Updated: May 25, 2022
For an endurance athlete carbohydrate and fat combustion rates are among the most important features INSCYD can provide. Precisely knowing fat and carbs combustion rates helps one monitor training progress, set accurate training intensity zones, this will result in improved training and racing performance.
Though the sports science community are looking at ways athletes can improve carbohydrate storage, capacity is relatively limited in the human body. So it's crucial to maximise the uptake rate an athlete can tolerate when training and racing. The average athlete has an upper ceiling of carbohydrate intake per hour is around 60 - 90 g/h; depending on the mix of carbohydrates. However, elite athletes are now using fuelling strategies where they will consume 100 - 120 g/h.
Van der Poel’s nutrition sticker from Flanders offers a glimpse into the way Alpecin-Fenix share rider nutrition plans via simple symbols that represent a specific fuelling method.
The sticker symbols, filled-in circles are rice cakes, the rectangles are energy bars, the gel-like graphics are, well, gels, and the bottles are bottles of energy drink. The smiley face emoji visible at the 200 km mark – shortly before the penultimate ascent of the Oude Kwaremont – represents a caffeine gel. Within each fuelling method, different colours represent different options.
As Van der Poel’s nutrition sticker at Flanders shows, the fuelling method is based on the calorie demand per hour, race day temperature and the type of course to be ridden. Rice cakes and bars early on when the pace is easier and gels and extra fluids later on. Colder conditions would require more calories from food, warmer conditions more calories from liquids plus additional water and electrolytes.
You'll notice that riders will have a gel taped to a bottle when they receive a feed, just to make sure they always have enough carbohydrate for the next 30 - 45 minutes. MVDP consumes between 100 and 120 grams of carbohydrates per hour at a race like the Tour of Flanders, which equates to 400 to 480 calories in carbohydrate form per hour.
MVDP has had to train his gut to maximize the uptake. If you take an INSCYD PPD test its possible to determine your carb and fat combustion rates. Once you understand these values there are many training and dietary strategies you can use to train your gut and then use combustion rates to pace your training and racing.

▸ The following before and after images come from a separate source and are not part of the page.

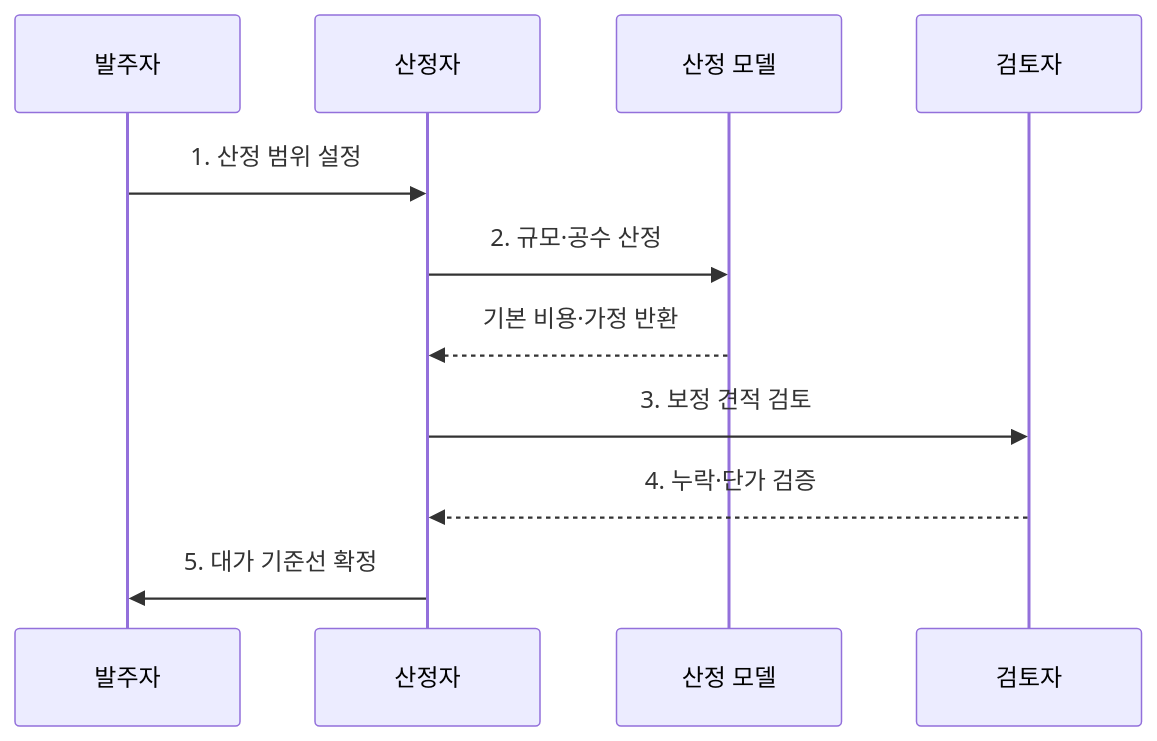
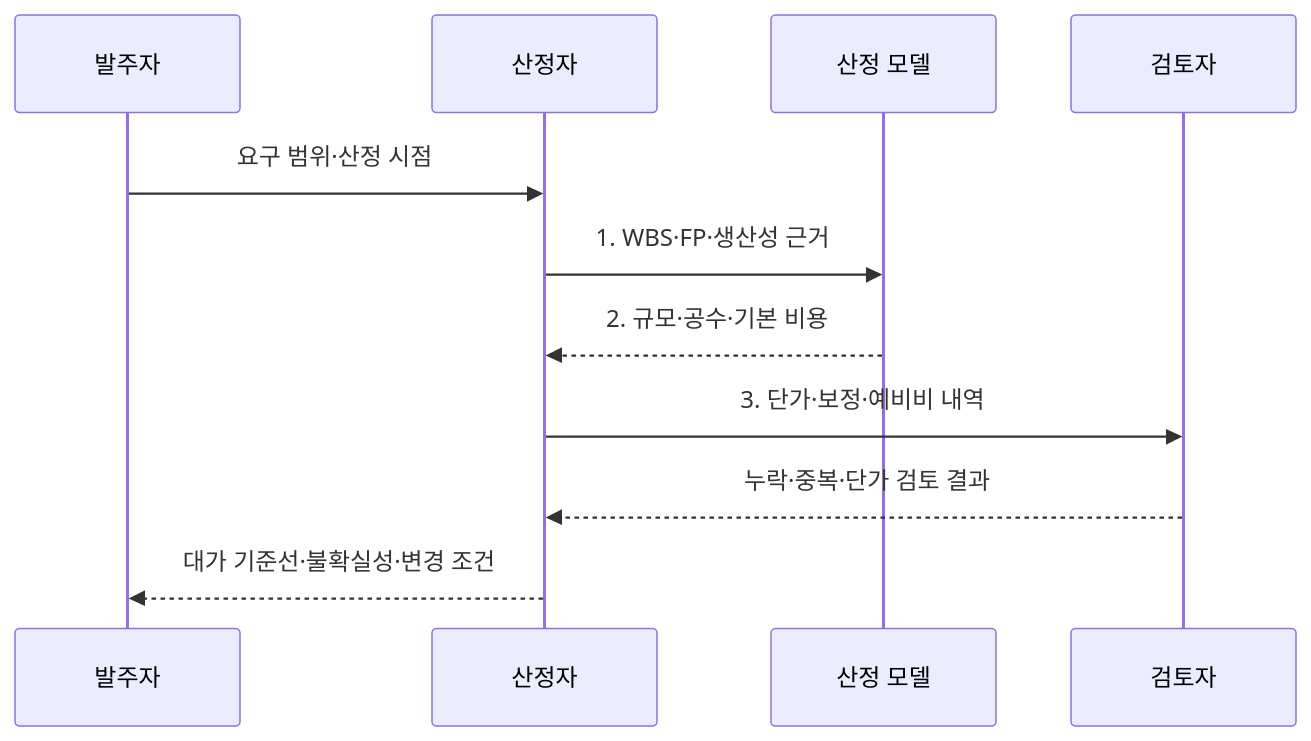
One commit to agnusdei1207/knowledge-base changed the second of 2 diagrams in src/content/docs/notes/03-software/075_software_cost_estimation.md. Above: the diagram before and after it, drawn with Mermaid. The commit also changed other lines of this file and 20 other files, not shown here.

````diff
--- a/src/content/docs/notes/03-software/075_software_cost_estimation.md
+++ b/src/content/docs/notes/03-software/075_software_cost_estimation.md
@@ -80,13 +87,13 @@
 ```mermaid
 sequenceDiagram
     participant B as 발주자
     participant E as 산정자
     participant M as 산정 모델
     participant R as 검토자
-    B->>E: 1. 산정 범위 설정
-    E->>M: 2. 규모·공수 산정
-    M-->>E: 기본 비용·가정 반환
-    E->>R: 3. 보정 견적 검토
-    R-->>E: 4. 누락·단가 검증
-    E->>B: 5. 대가 기준선 확정
+    B->>E: 요구 범위·산정 시점
+    E->>M: 1. WBS·FP·생산성 근거
+    M-->>E: 2. 규모·공수·기본 비용
+    E->>R: 3. 단가·보정·예비비 내역
+    R-->>E: 누락·중복·단가 검토 결과
+    E-->>B: 대가 기준선·불확실성·변경 조건
 ```
````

The perfect pacing strategy depends on three elements:
1. How many grams of carbohydrates do you combust?
2. How big are your glycogen stores?
3. How many carbohydrates can you absorb in an hour?